▶ **Task inputs**
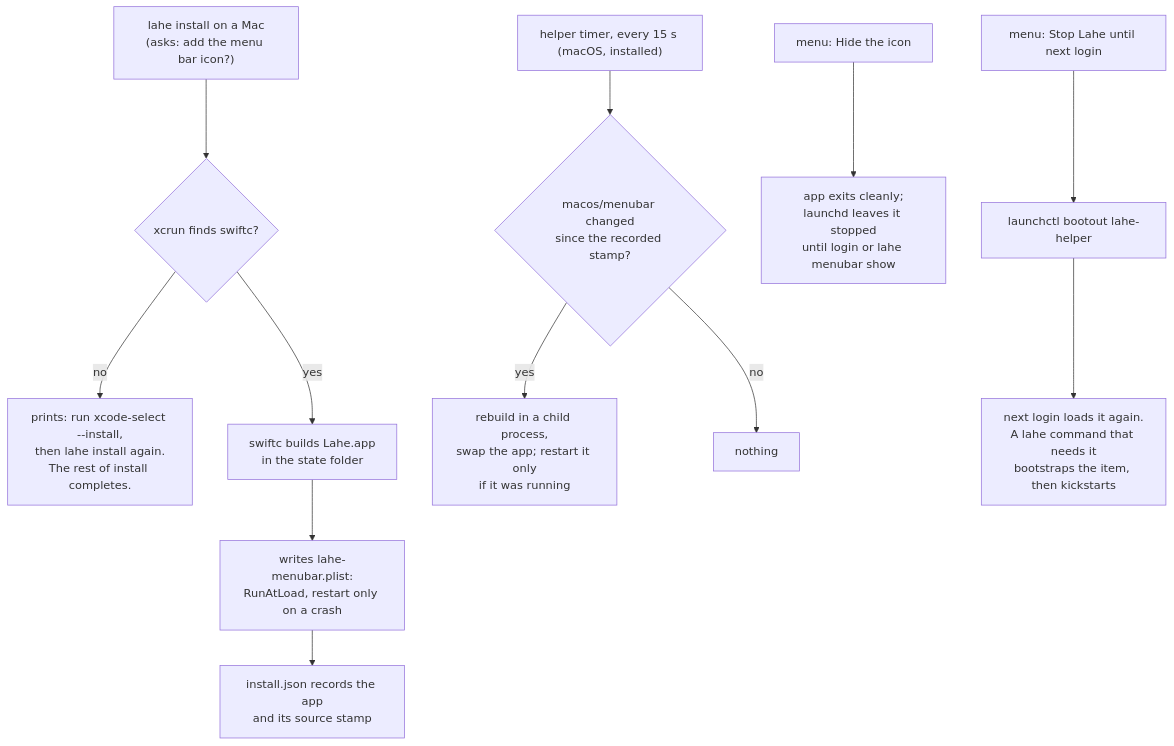
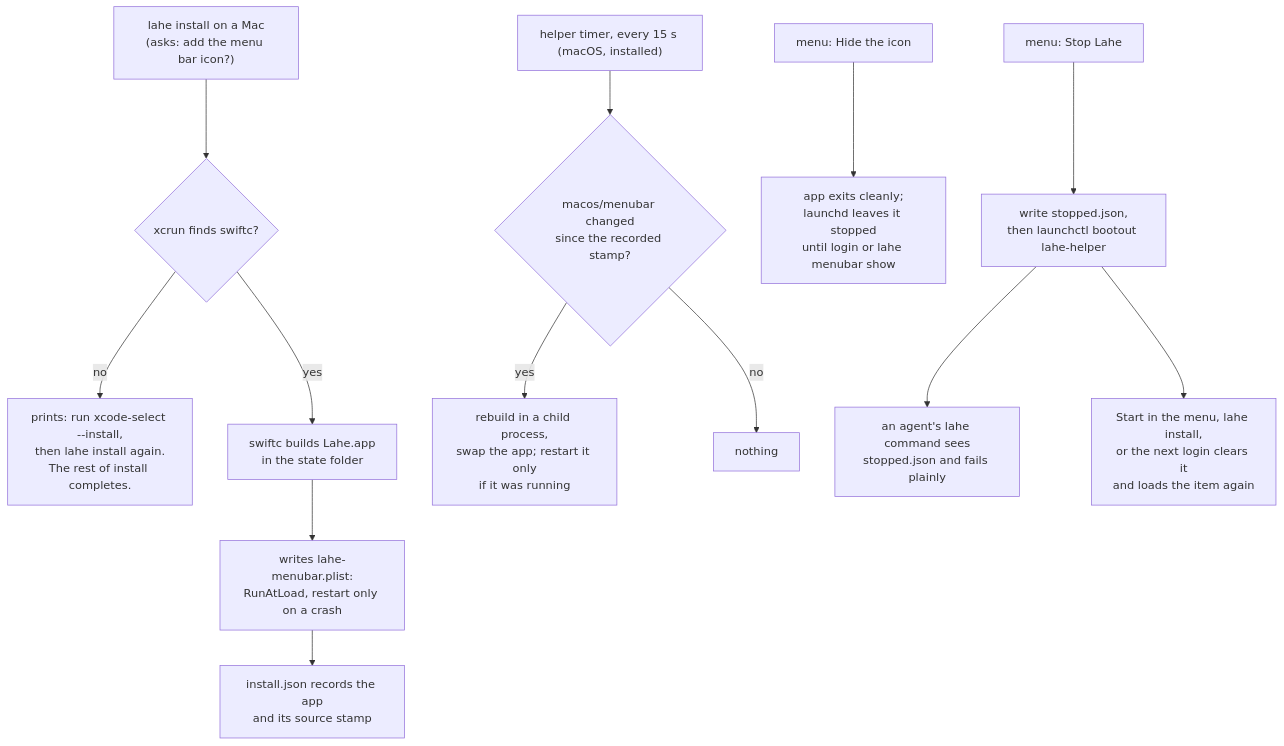
Before and after one commit to kenxle/live-agentic-html-editor: the fourth of 4 diagrams in docs/features/20261012.01_menu_bar_app/02_architecture_menu_bar_app.md, drawn with Mermaid. The commit also changed other lines of this file and 10 other files, not shown here.

Commit message:
Menu bar docs: Stop Lahe holds until Ken starts it; agents' commands fail plainly meanwhile (Ken, in review)

````diff
--- a/docs/features/20261012.01_menu_bar_app/02_architecture_menu_bar_app.md
+++ b/docs/features/20261012.01_menu_bar_app/02_architecture_menu_bar_app.md
@@ -179,16 +179,17 @@
 ```mermaid
 flowchart TD
     Install["lahe install on a Mac<br/>(asks: add the menu bar icon?)"] --> Tools{"xcrun finds swiftc?"}
     Tools -->|"no"| Msg["prints: run xcode-select --install,<br/>then lahe install again.<br/>The rest of install completes."]
     Tools -->|"yes"| Build["swiftc builds Lahe.app<br/>in the state folder"]
     Build --> Item["writes lahe-menubar.plist:<br/>RunAtLoad, restart only on a crash"]
     Item --> Record["install.json records the app<br/>and its source stamp"]
 
     Timer["helper timer, every 15 s (macOS, installed)"] --> Stamp{"macos/menubar changed<br/>since the recorded stamp?"}
     Stamp -->|"yes"| Rebuild["rebuild in a child process,<br/>swap the app; restart it only<br/>if it was running"]
     Stamp -->|"no"| Idle["nothing"]
 
     Hide["menu: Hide the icon"] --> Exit["app exits cleanly;<br/>launchd leaves it stopped<br/>until login or lahe menubar show"]
-    Stop["menu: Stop Lahe until next login"] --> Bootout["launchctl bootout lahe-helper"]
-    Bootout --> Back["next login loads it again.<br/>A lahe command that needs it<br/>bootstraps the item, then kickstarts"]
+    Stop["menu: Stop Lahe"] --> Mark["write stopped.json,<br/>then launchctl bootout lahe-helper"]
+    Mark --> Held["an agent's lahe command sees<br/>stopped.json and fails plainly"]
+    Mark --> Back["Start in the menu, lahe install,<br/>or the next login clears it<br/>and loads the item again"]
 ```
````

▶ **Required action**
Reproduce all the material exactly, omitting images.

▶ **Reply to the task**
Before and after one commit to kenxle/live-agentic-html-editor: the fourth of 4 diagrams in docs/features/20261012.01_menu_bar_app/02_architecture_menu_bar_app.md, drawn with Mermaid. The commit also changed other lines of this file and 10 other files, not shown here.

Commit message:
Menu bar docs: Stop Lahe holds until Ken starts it; agents' commands fail plainly meanwhile (Ken, in review)

````diff
--- a/docs/features/20261012.01_menu_bar_app/02_architecture_menu_bar_app.md
+++ b/docs/features/20261012.01_menu_bar_app/02_architecture_menu_bar_app.md
@@ -179,16 +179,17 @@
 ```mermaid
 flowchart TD
     Install["lahe install on a Mac<br/>(asks: add the menu bar icon?)"] --> Tools{"xcrun finds swiftc?"}
     Tools -->|"no"| Msg["prints: run xcode-select --install,<br/>then lahe install again.<br/>The rest of install completes."]
     Tools -->|"yes"| Build["swiftc builds Lahe.app<br/>in the state folder"]
     Build --> Item["writes lahe-menubar.plist:<br/>RunAtLoad, restart only on a crash"]
     Item --> Record["install.json records the app<br/>and its source stamp"]
 
     Timer["helper timer, every 15 s (macOS, installed)"] --> Stamp{"macos/menubar changed<br/>since the recorded stamp?"}
     Stamp -->|"yes"| Rebuild["rebuild in a child process,<br/>swap the app; restart it only<br/>if it was running"]
     Stamp -->|"no"| Idle["nothing"]
 
     Hide["menu: Hide the icon"] --> Exit["app exits cleanly;<br/>launchd leaves it stopped<br/>until login or lahe menubar show"]
-    Stop["menu: Stop Lahe until next login"] --> Bootout["launchctl bootout lahe-helper"]
-    Bootout --> Back["next login loads it again.<br/>A lahe command that needs it<br/>bootstraps the item, then kickstarts"]
+    Stop["menu: Stop Lahe"] --> Mark["write stopped.json,<br/>then launchctl bootout lahe-helper"]
+    Mark --> Held["an agent's lahe command sees<br/>stopped.json and fails plainly"]
+    Mark --> Back["Start in the menu, lahe install,<br/>or the next login clears it<br/>and loads the item again"]
 ```
````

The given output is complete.